We walked around the dunes, on and off the camel, and watched the sunset. Very peaceful.
After the sun set, the weather became much colder and we headed back to our camp. We dismounted the camel (we'd become pros at getting on and off the camel) and went back to our tent to change for dinner.
The camel "safari" wasn't nearly as long as we had expected (they make them look much much longer in the movie), but, much as we enjoyed it, we were glad it wasn't longer.
Dinner was served in the large open-air cement building. We walked in to find two rows of chairs and tables with dancers in the middle.

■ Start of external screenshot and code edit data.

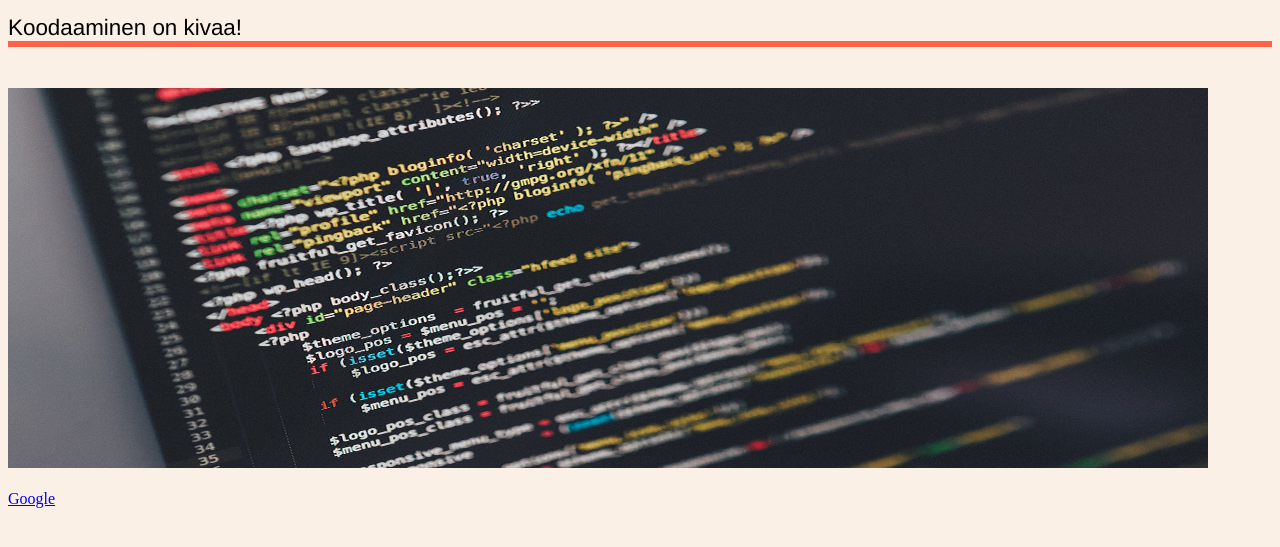
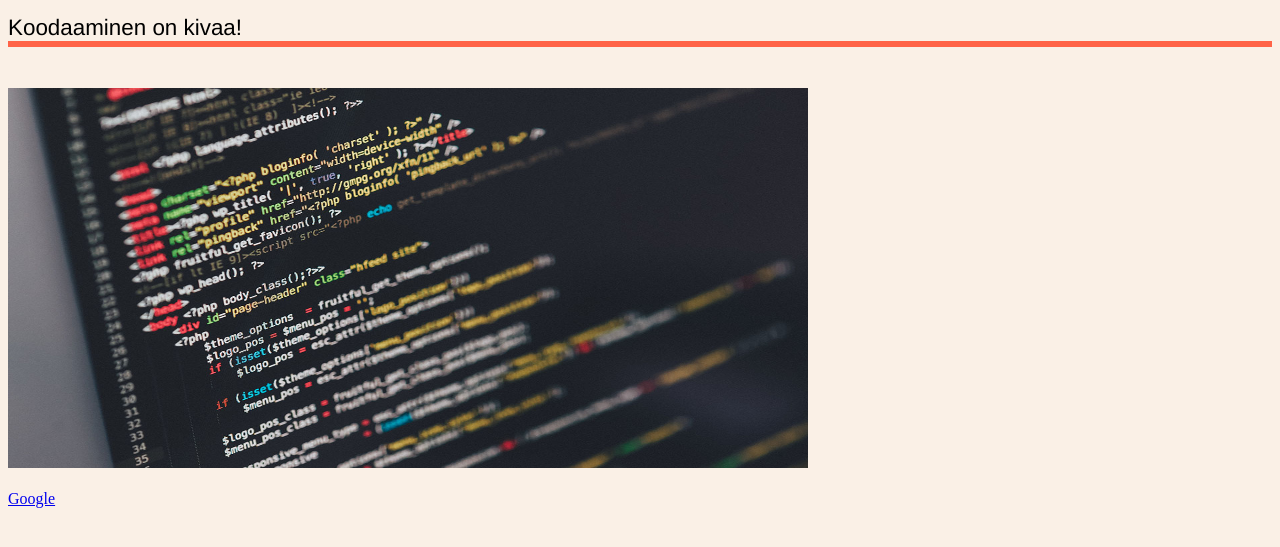
Before and after one commit to emmituomisto/emmituomisto.github.io, a plain HTML site: page index.html in a window 1280 px wide. Shown: the part 133-680 px from the top of the page. Drawn offline with Linux system fonts and the light colour scheme.

Commit message:
Update index.html

```diff
--- a/index.html
+++ b/index.html
@@ -10,7 +10,7 @@
 <p> Koodaaminen on kivaa! </p>
 <br>
 
-<img src="code.jpg" alt="koodia" width="1200" height="380"> <br>
+<img src="code.jpg" alt="koodia" width="800" height="380"> <br>
 <br> <a href="https://www.google.com">Google</a>
 
 
```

There was a group of five male musicians and two dancers, who danced for us for many hours. We sat down on the chairs and our drink orders were taken - hot (English) tea. (drinks weren't included in the package). We were given tomato soup and we watched the performance.
The dancers were very impressive and danced on glasses, then on broken glass (ouch!). At one point, all the lights were turned off, and we could see the stars bright in the sky. The dancers put coals from a fire onto a hand scale, and danced around, twirling the hot coals in the darkness. That was our favorite dance.

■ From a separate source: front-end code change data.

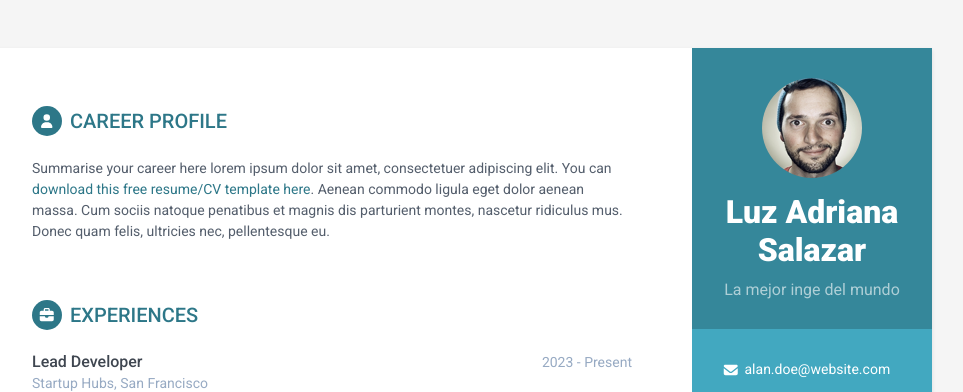
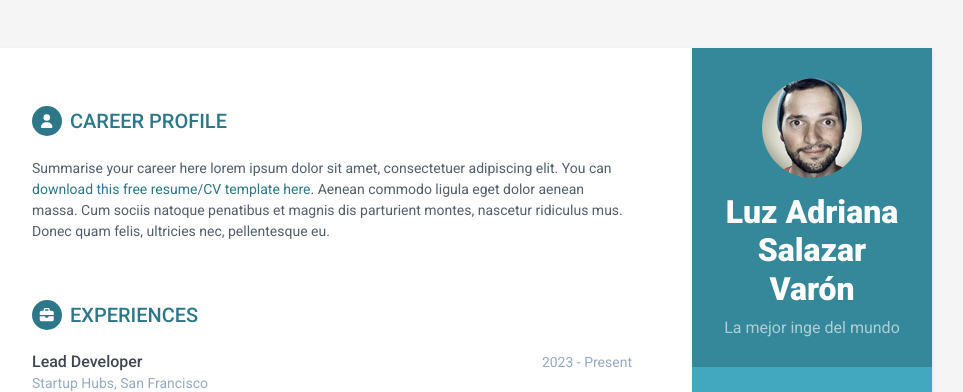
Before and after one commit to luzasalazar/CV, a plain HTML site: page index.html in a window 1280 px wide. Shown: the top 392 px of the page, without its empty margins (188-1151 px from the left). Drawn offline with Linux system fonts and the light colour scheme.

Commit message:
ajustar_nombre

```diff
--- a/index.html
+++ b/index.html
@@ -25,7 +25,7 @@
         <div class="sidebar-wrapper">
             <div class="profile-container">
                 <img class="profile" src="assets/images/profile.png" alt="" />
-                <h1 class="name">Luz Adriana Salazar</h1>
+                <h1 class="name">Luz Adriana Salazar Varón</h1>
                 <h3 class="tagline">La mejor inge del mundo</h3>
             </div><!--//profile-container-->
 
```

We met a family from Nova Scotia, who were originally from Punjab. The woman looked like Posh Spice, and we talked to them for a long time while eating dinner and watching the show. They were in India for a wedding, then traveling with friends in Rajasthan. When the show started, there was a group of lively Germans (they'd been drinking lots of alcohol on the camel trek, then more at dinner) who got up
and danced with the dancers before being ushered out to their tour bus. Brent and I danced with them, as well, but after the other "foreigners" had left (foreigners!) After the German bus left we were the only non-Indian people there. We were surprised by this, but were told that the camel safari and camp is a popular attraction all over India.
The food was typical spicy India buffet fare except for something they called "desert beans" which looked just like flaked beef brisket so we asked again and they said "desert beans". It was excellent and tasted like beans, not meat. The one non-veg item was a chicken dish and I was given the neck (gross). J
After the show, we went back to our tent and got ready for bed. The tent was cold and we were debating asking for more blankets, when we heard someone outside saying "blankets, blankets!". We were given a nice warm blanket and fell right asleep.
In the morning, Brent went for a
sunrise walk through the desert (his favorite place) while I slept. After a while, someone brought breakfast to our tent: egg omlette, toast, jam, butter, coffee and Indian chai. Here, they call chai "masala chai". It's delicious! I'm going to try to make it at home.
The butter that we've had in India has been much better than at home, tastier, probably less healthy, but delicious! Maybe I'll try to bring some back...
At 9:00 we walked to the parking lot and met our driver, who drove us to Jaisalmer.